__MATERIAL SHOWN__.
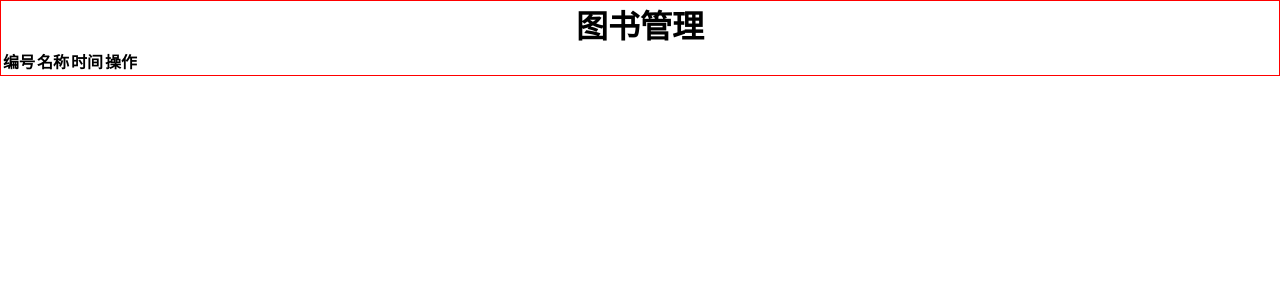
Repository: chenguocan/Vue_demo_1
Page: vue_demo_03/图书管理.html
The author's editor kept a copy of each file at every save. The page is drawn from the files as they stood at one save, then again after the next save.
The browser window is 1280 px wide. The pictures show the whole page.

Above is the page before, as saved 2020-07-21 15:58:59.

After the next save:
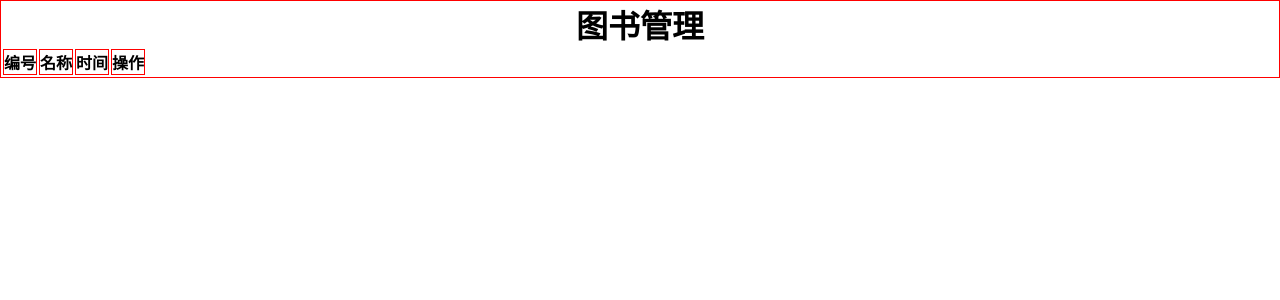
Saved 7 s later.
--- a/vue_demo_03/图书管理.html
+++ b/vue_demo_03/图书管理.html
@@ -14,7 +14,7 @@
         border: 1px solid red;
         text-align: center;
       }
-      table > tr > th {
+      th {
         border: 1px solid red;
       }
     </style>
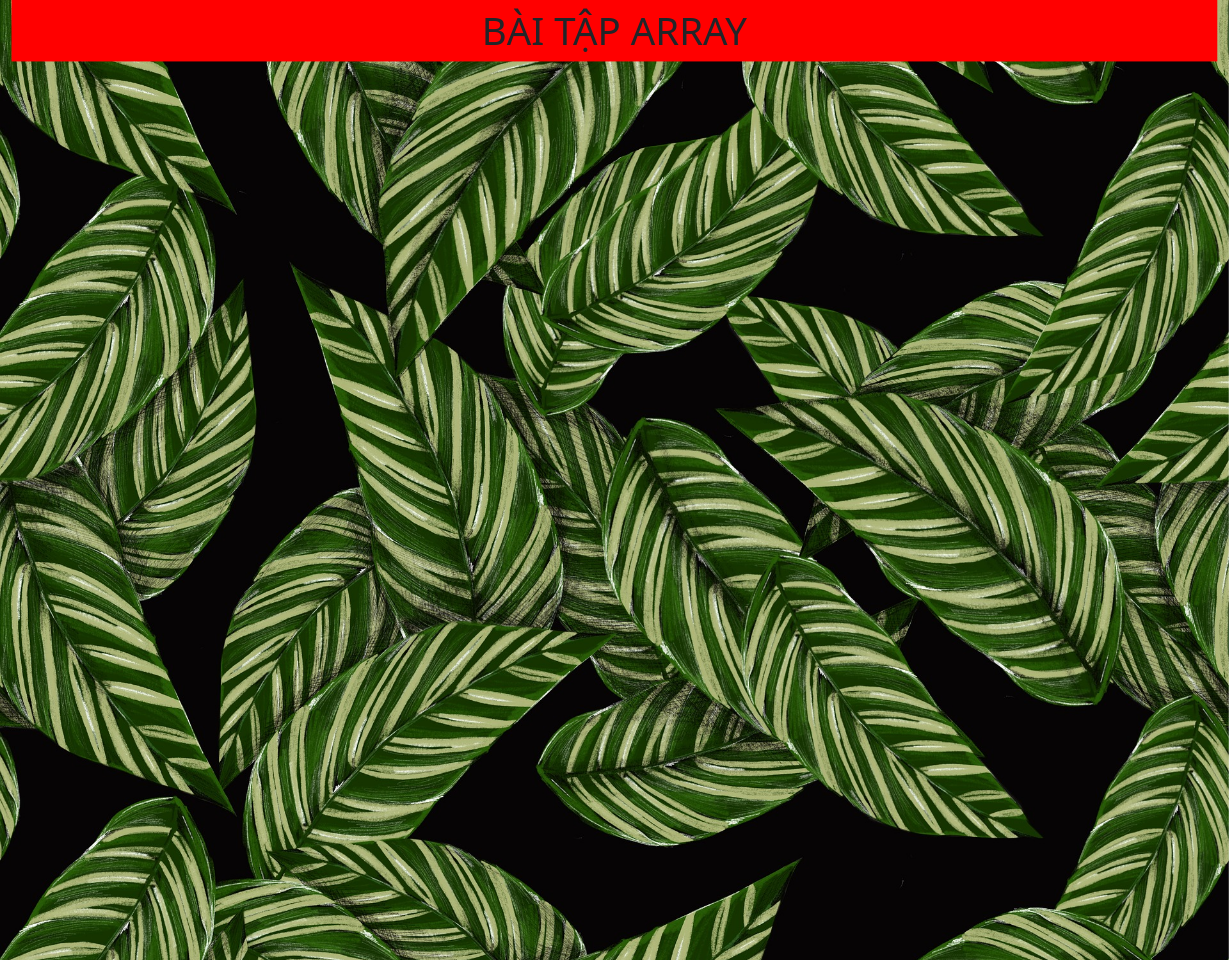
Repository: hcozyph/TranHuuPhuoc_BC43_BT_JS_Buoi7_8_ARRAY
Page: index.html
These files come from the project's save history. The page is drawn as it stood at one moment and after the next save; the edit follows.
The browser window is 1280 px wide. The pictures show the whole page, at 96% of full size.

Above is the page before, as saved 2023-02-20 21:20:08.

### index.html
<!DOCTYPE html>
<html lang="en">
    <head>
        <title>BT Array</title>
        <!-- Required meta tags -->
        <meta charset="utf-8" />
        <meta
            name="viewport"
            content="width=device-width, initial-scale=1, shrink-to-fit=no"
        />

        <!-- Bootstrap CSS v5.2.1 -->
        <link
            href="https://cdn.jsdelivr.net/npm/bootstrap@5.2.1/dist/css/bootstrap.min.css"
            rel="stylesheet"
            integrity="sha384-iYQeCzEYFbKjA/T2uDLTpkwGzCiq6soy8tYaI1GyVh/UjpbCx/TYkiZhlZB6+fzT"
            crossorigin="anonymous"
        />

        <!-- index.css -->
        <link rel="stylesheet" href="./css/index.css" />
    </head>

    <body>
        <div class="container">
            <div class="bt-array-title">
                <h1 class="text-center py-2">BÀI TẬP ARRAY</h1>
            </div>

            <div class="bt-array-content">
                <div class="bt1"></div>
            </div>
        </div>

        <!-- Bootstrap JavaScript Libraries -->
        <script
            src="https://cdn.jsdelivr.net/npm/@popperjs/core@2.11.6/dist/umd/popper.min.js"
            integrity="sha384-oBqDVmMz9ATKxIep9tiCxS/Z9fNfEXiDAYTujMAeBAsjFuCZSmKbSSUnQlmh/jp3"
            crossorigin="anonymous"
        ></script>

        <script
            src="https://cdn.jsdelivr.net/npm/bootstrap@5.2.1/dist/js/bootstrap.min.js"
            integrity="sha384-7VPbUDkoPSGFnVtYi0QogXtr74QeVeeIs99Qfg5YCF+TidwNdjvaKZX19NZ/e6oz"
            crossorigin="anonymous"
        ></script>

        <!-- method.js -->
        <link rel="stylesheet" href="./js/method.js" />

        <!-- index.js -->
        <script src="./js/index.js"></script>
    </body>
</html>

### css/index.css
* {
    margin: 0;
    padding: 0;
    box-sizing: border-box;
}

.container {
    margin: 0 auto;
    max-width: 1440px;

    background-image: url(../img/2.jpg);
    background-size: cover;
    background-position: center;
    background-repeat: no-repeat;

    height: 1000px;
}

.bt-array-title {
    font-size: 40px;
    font-weight: 700;
    background-color: red;
}

/* .bt-array-content {
} */

Loaded but not shown: js/index.js (no copy from this time; the picture is the same without it); js/method.js (no stored copy; drawn as an empty file)

After the next save:
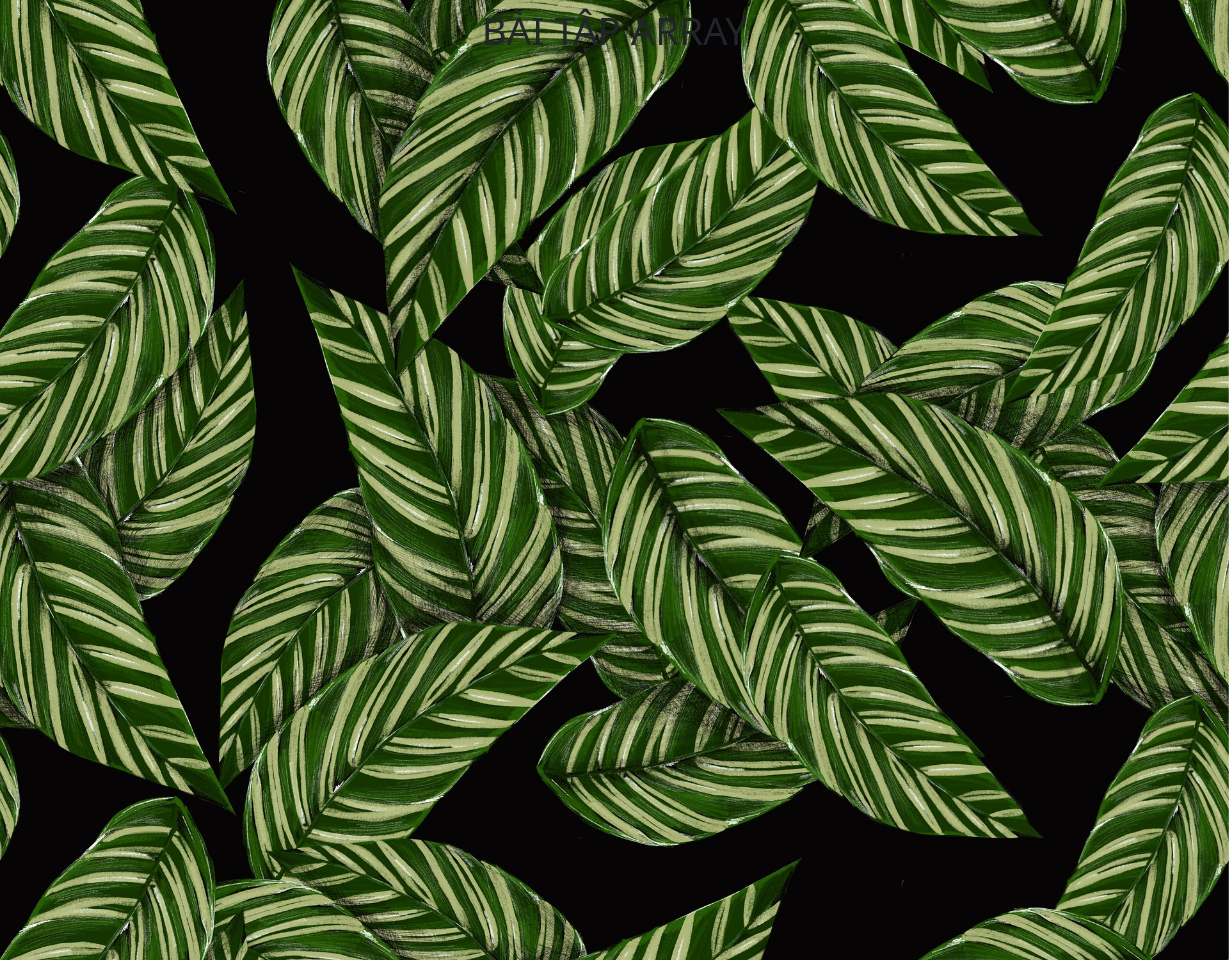
Saved 43 s later.
--- a/css/index.css
+++ b/css/index.css
@@ -19,7 +19,7 @@
 .bt-array-title {
     font-size: 40px;
     font-weight: 700;
-    background-color: red;
+    background-color: transparent;
 }
 
 /* .bt-array-content {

__TASK PROMPT__. Return, from the material above, each line holding the string "html".

__EXERCISE ANSWER__.
Page: vue_demo_03/图书管理.html
--- a/vue_demo_03/图书管理.html
+++ b/vue_demo_03/图书管理.html
Page: index.html
### index.html
<!DOCTYPE html>
<html lang="en">
</html>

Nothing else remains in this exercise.